▸ The data
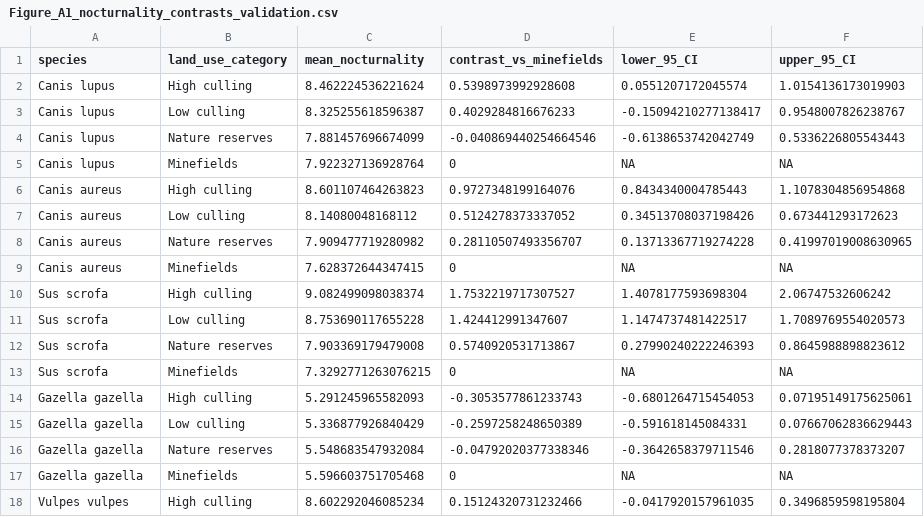
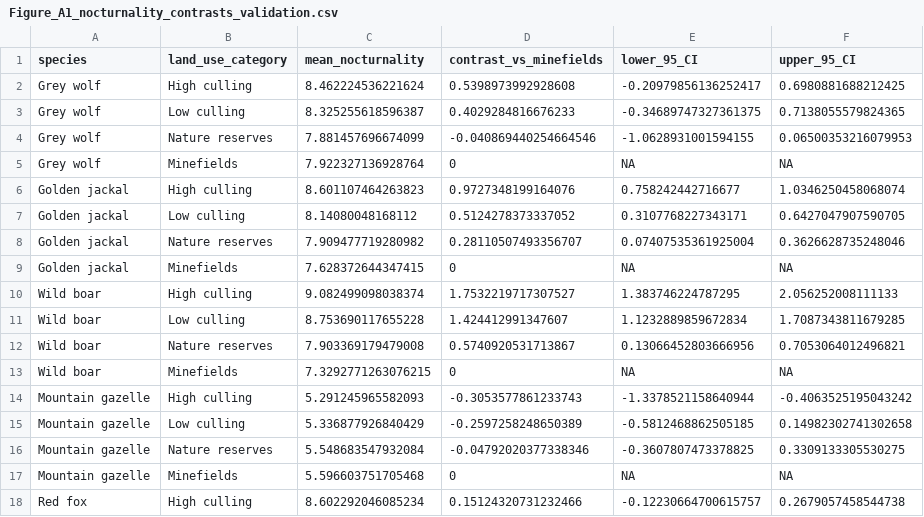
Before and after one commit to ShlomoPB/golan-mammal-temporal-niches, a CSV file: manuscript_outputs/diagnostics/Figure_A1_nocturnality_contrasts_validation.csv, drawn as a sheet; only a part is shown; the diff covers the shown part only.

```diff
--- a/manuscript_outputs/diagnostics/Figure_A1_nocturnality_contrasts_validation.csv
+++ b/manuscript_outputs/diagnostics/Figure_A1_nocturnality_contrasts_validation.csv
@@ -1,18 +1,18 @@
 species,land_use_category,mean_nocturnality,contrast_vs_minefields,lower_95_CI,upper_95_CI
-Canis lupus,High culling,8.462224536221624,0.5398973992928608,0.0551207172045574,1.0154136173019903
-Canis lupus,Low culling,8.325255618596387,0.4029284816676233,-0.15094210277138417,0.9548007826238767
-Canis lupus,Nature reserves,7.881457696674099,-0.040869440254664546,-0.6138653742042749,0.5336226805543443
-Canis lupus,Minefields,7.922327136928764,0,NA,NA
-Canis aureus,High culling,8.601107464263823,0.9727348199164076,0.8434340004785443,1.1078304856954868
-Canis aureus,Low culling,8.14080048168112,0.5124278373337052,0.34513708037198426,0.673441293172623
-Canis aureus,Nature reserves,7.909477719280982,0.28110507493356707,0.13713367719274228,0.41997019008630965
-Canis aureus,Minefields,7.628372644347415,0,NA,NA
-Sus scrofa,High culling,9.082499098038374,1.7532219717307527,1.4078177593698304,2.06747532606242
-Sus scrofa,Low culling,8.753690117655228,1.424412991347607,1.1474737481422517,1.7089769554020573
-Sus scrofa,Nature reserves,7.903369179479008,0.5740920531713867,0.27990240222246393,0.8645988898823612
-Sus scrofa,Minefields,7.3292771263076215,0,NA,NA
-Gazella gazella,High culling,5.291245965582093,-0.3053577861233743,-0.6801264715454053,0.07195149175625061
-Gazella gazella,Low culling,5.336877926840429,-0.2597258248650389,-0.591618145084331,0.07667062836629443
-Gazella gazella,Nature reserves,5.548683547932084,-0.04792020377338346,-0.3642658379711546,0.2818077378373207
-Gazella gazella,Minefields,5.596603751705468,0,NA,NA
-Vulpes vulpes,High culling,8.602292046085234,0.15124320731232466,-0.0417920157961035,0.3496859598195804
+Grey wolf,High culling,8.462224536221624,0.5398973992928608,-0.20979856136252417,0.6980881688212425
+Grey wolf,Low culling,8.325255618596387,0.4029284816676233,-0.34689747327361375,0.7138055579824365
+Grey wolf,Nature reserves,7.881457696674099,-0.040869440254664546,-1.0628931001594155,0.06500353216079953
+Grey wolf,Minefields,7.922327136928764,0,NA,NA
+Golden jackal,High culling,8.601107464263823,0.9727348199164076,0.758242442716677,1.0346250458068074
+Golden jackal,Low culling,8.14080048168112,0.5124278373337052,0.3107768227343171,0.6427047907590705
+Golden jackal,Nature reserves,7.909477719280982,0.28110507493356707,0.07407535361925004,0.3626628735248046
+Golden jackal,Minefields,7.628372644347415,0,NA,NA
+Wild boar,High culling,9.082499098038374,1.7532219717307527,1.383746224787295,2.056252008111133
+Wild boar,Low culling,8.753690117655228,1.424412991347607,1.1232889859672834,1.7087343811679285
+Wild boar,Nature reserves,7.903369179479008,0.5740920531713867,0.13066452803666956,0.7053064012496821
+Wild boar,Minefields,7.3292771263076215,0,NA,NA
+Mountain gazelle,High culling,5.291245965582093,-0.3053577861233743,-1.3378521158640944,-0.4063525195043242
+Mountain gazelle,Low culling,5.336877926840429,-0.2597258248650389,-0.5812468862505185,0.14982302741302658
+Mountain gazelle,Nature reserves,5.548683547932084,-0.04792020377338346,-0.3607807473378825,0.3309133305530275
+Mountain gazelle,Minefields,5.596603751705468,0,NA,NA
+Red fox,High culling,8.602292046085234,0.15124320731232466,-0.12230664700615757,0.2679057458544738
```
Also changed, not shown: 27 edited cells elsewhere in this file, manuscript_outputs/metadata/output_manifest.csv, manuscript_outputs/metadata/run_settings.csv, 10 other files.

▸ Exercise description
Wherever a line in the material contains "file", count it; the answer is the number alone.

▸ Result of this task
2